We’re using technology a lot because regardless of what product we’re offering and how we think about how our brands or our workouts or our services come be life, the technology piece of it is going to become more and more important to our consumers. And so, we’re using technology to reduce friction points for them. Your phone is a great avenue to get people to connect with brands in an efficient way.

ATN: How do fitness and wellness fit together, and how is Self Esteem pursuing opportunities at this convergence?

SA: Everybody’s talking about Wegovy and Ozempic, and clearly all those medications have an impact on people’s jumpstart to their wellness journey. I think personally that that’s a great thing. Whatever you need to get started to be able to move yourself forward is really incredible. The reality is the side effect of some of those drugs is that you’re losing some of your strength and you’re losing some of your muscle, and I think gyms and wellness services are going to play a really big part. That’s just another tailwind that’s going to be behind us as a larger population is going to feel like, “Oh gosh I can do this.”

Beyond just different modalities of inside and outside the club, digital versus physical, we’re thinking about nutrition.

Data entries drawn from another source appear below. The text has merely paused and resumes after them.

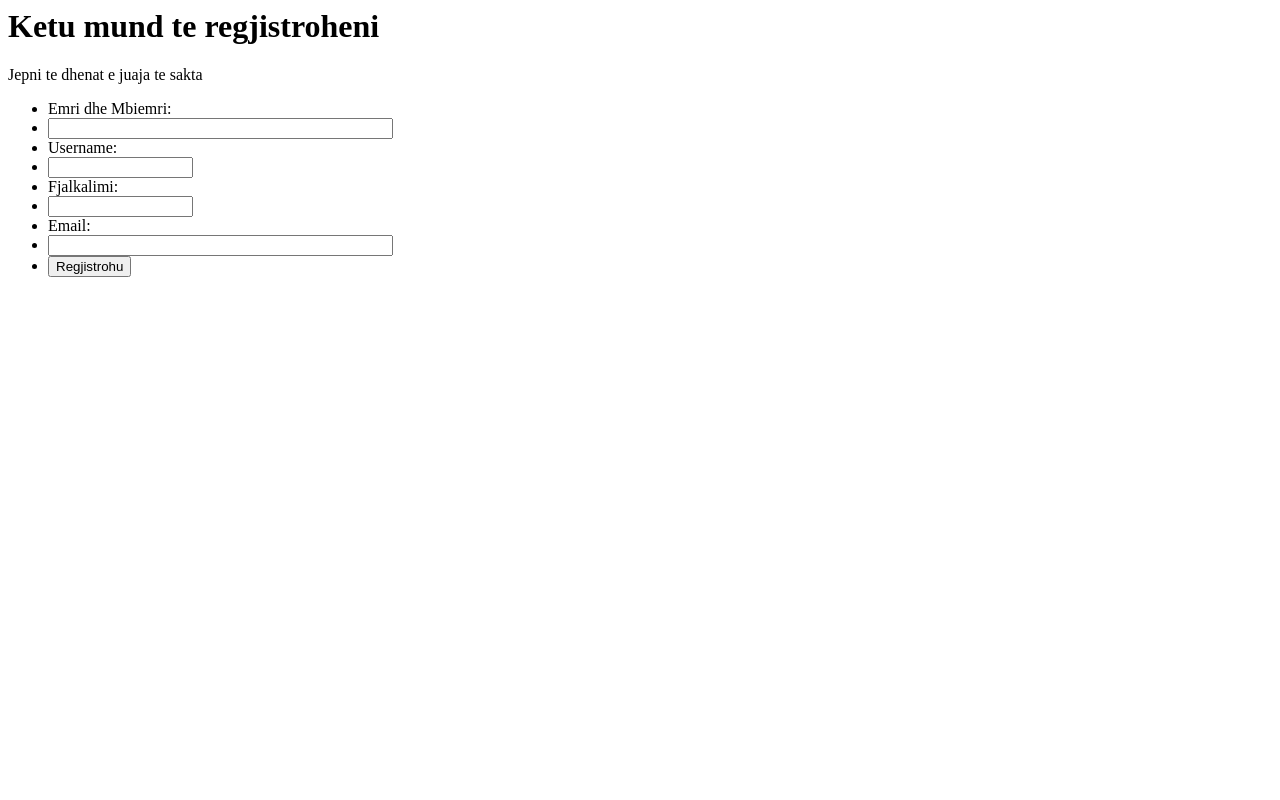
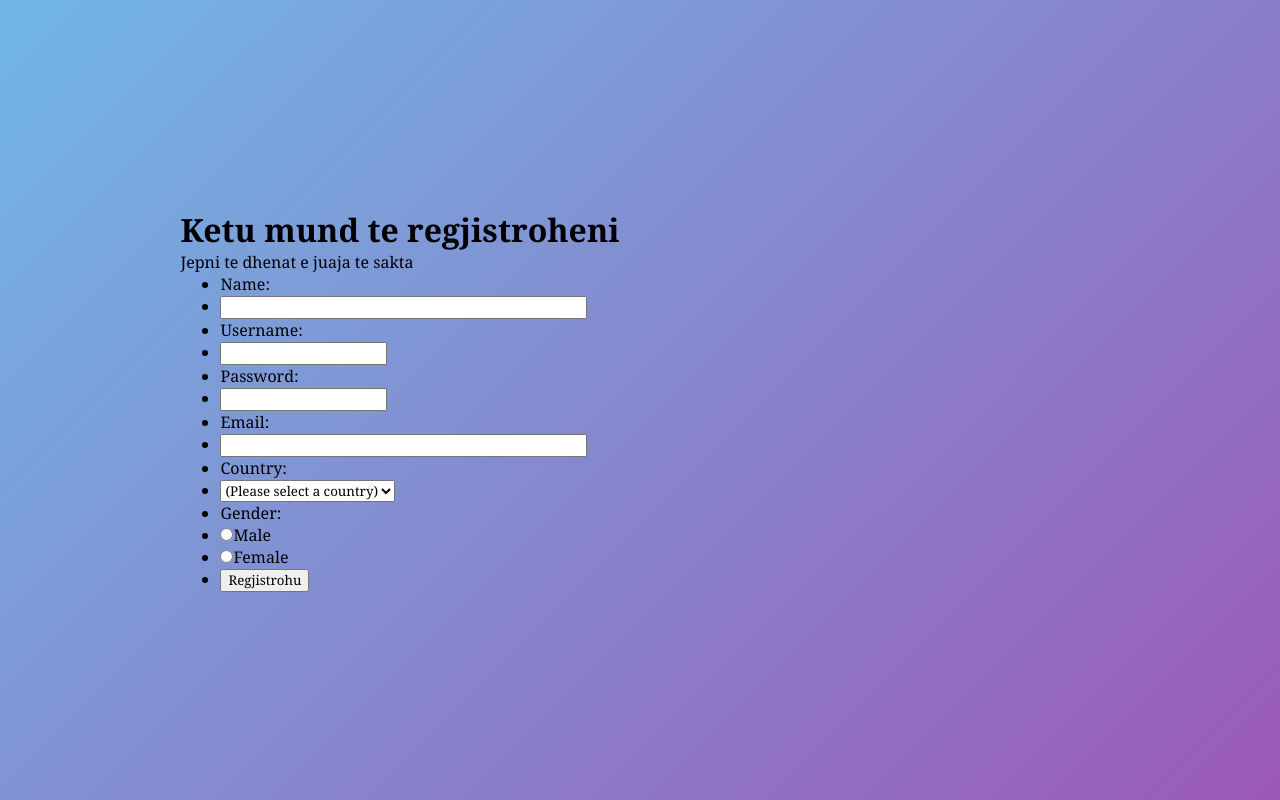
Before and after one commit to EdinaBajraktari/PROJEKTI, a PHP site: page /register.html in a window 1280 px wide. Run offline with PHP 8.4, Linux system fonts and the light colour scheme.

Commit message:
register
Shtime dhe ndryshime

```diff
--- a/register.css
+++ b/register.css
@@ -1,19 +1,32 @@
-*{margin: 0%;padding-top: 0;}
+*{margin: 0%;
+  padding-top: 0;
+   box-sizing: border-box;
+  font-family: Cambria, Cochin, Georgia, Times, 'Times New Roman', serif;
+}
 body{
     display: flex;
+    width: 100vh;
+    justify-content: center;
+    align-items: center;
+    padding: 10px;
+    background:linear-gradient(135deg, #71b7e6, #9b59b6);
+}
+.formulari{
+    max-width: 700px;
     width: 100%;
-    font-family: "A";
-    serif;
+    background: #fff;
+    padding: 25px 30px;
+    border-radius: 5px;
 }
-h1{text-align: center;}
-
-p{
-    font-size: 14pt;
-    font-family: 'Lucida Sans', 'Lucida Sans Regular', 'Lucida Grande', 'Lucida Sans Unicode', Geneva, Verdana, sans-serif;
-    margin: 10px;
+.formulari.title{
+    font-size: 25px;
+    font-weight: 500;
+    position: relative;
 }
-#formulari{
-    width: 40%;
-    margin-top: auto;
-    background-color: black;
+.formulari.title::before{
+    content: "";
+    position: absolute;
+    height: 3px;
+    width: 30px;
+    background: #9b59b6;
 }
--- a/register.html
+++ b/register.html
@@ -2,7 +2,8 @@
 <head>
     <meta charset="UTF-8">
     <meta name="viewport" content="width=>, initial-scale=1.0">
-    <title>Document</title>
+    <title>Register Form</title>
+    <link rel="stylesheet" href="register.css">
 </head>
 <body>
     <div id="Formulari">
@@ -10,20 +11,32 @@
         <p>Jepni te dhenat e juaja te sakta</p>
         <form>
         <ul>
-        <li><label>Emri dhe Mbiemri:</label></li>
-        <li><input type="text" id="emri" size="40" /></li>
+        <li><label>Name:</label></li>
+        <li><input type="text" id="name" size="40" /></li>
         <li><label>Username:</label></li>
         <li><input type="text" id="emri" size="15" /></li>
-        <li><label>Fjalkalimi:</label></li>
+        <li><label>Password:</label></li>
         <li><input type="password" id="pass" size="15" /></li>
         <li><label>Email:</label></li>
         <li><input type="text" id="adresaEmailit" size="40" /></li>
+        <li><label for="country">Country:</label></li>
+        <li><select name="country">
+            <option selected="" value="Default">(Please select a country)</option>
+        <option value="AF">Australia</option>
+        <option value="AL">Albanian</option>
+        <option value="RKS">Kosovo</option>
+        <option value="AS">Russia</option>
+        <option value="AD">USA</option>
+        </select></li>
+        <li><label id="gender">Gender:</label></li>
+        <li><input type="radio" name="msex" value="Male" /><span>Male</span></li>
+         <li><input type="radio" name="fsex" value="Female" /><span>Female</span></li>
         <li><input type="submit" value="Regjistrohu" id="submit" /></li>
         </ul>
         </form>
         <script>
-        var emriRegex=/[a-zA-z\s]+$/;
-        if(!emriRegex.test(emri)){
+        var nameRegex=/[a-zA-z\s]+$/;
+        if(!nameRegex.test(name)){
             altert("Ju lutem shkruani nje emer valid");
             return false;
         }
@@ -37,11 +50,37 @@
             alert("password duhet te jete mbi 7 karaktere");
             return false;
         }
-        var emailRegex=/^[^\s@]+@[^\s@]+\.[*\s@]+$/;;
+        var emailRegex=/^[^\s@]+@[^\s@]+\.[*\s@]+$/;
         if(!emailRegex.test(email)){
             altert("Ju lutem shkruani nje Username valid");
             return false;
-
+        }
+        var countryRegex;
+        if(ucountry.value == "Default"){
+            alert("Zgjidhni vendin tuaj");
+            ucountry.focus();
+            return false;
+        }
+        else
+        {
+            return true;
+        }
+        var GenderRegex;
+        if(umgender.checked){
+            x++;
+        }if(ufgender.checked){
+            x++;
+        }
+        if(x==0){
+            altert("Zgjidhni Male/Female");
+            umgender.focus();
+            return false;
+        }
+        else{
+            alert("Form Successfully Submitted");
+            window.location.reload()
+            return true;
+        }
 
 
      </script>
```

We have Stronger U, a nutrition service that is a direct-to-consumer business of ours. We’re working on training programming that’s expanded to different populations. We’re working on recovery programming. We’re even getting into the mental health side of things, knowing that so much of your health has to do with your headspace and where you’re at there. I think as we go forward, you’re going to see a lot more partnerships. We just started one with Apple Fitness+ that allows all of our [Anytime Fitness] members to have access to Apple Fitness+ as part of their membership.

Scroll To Top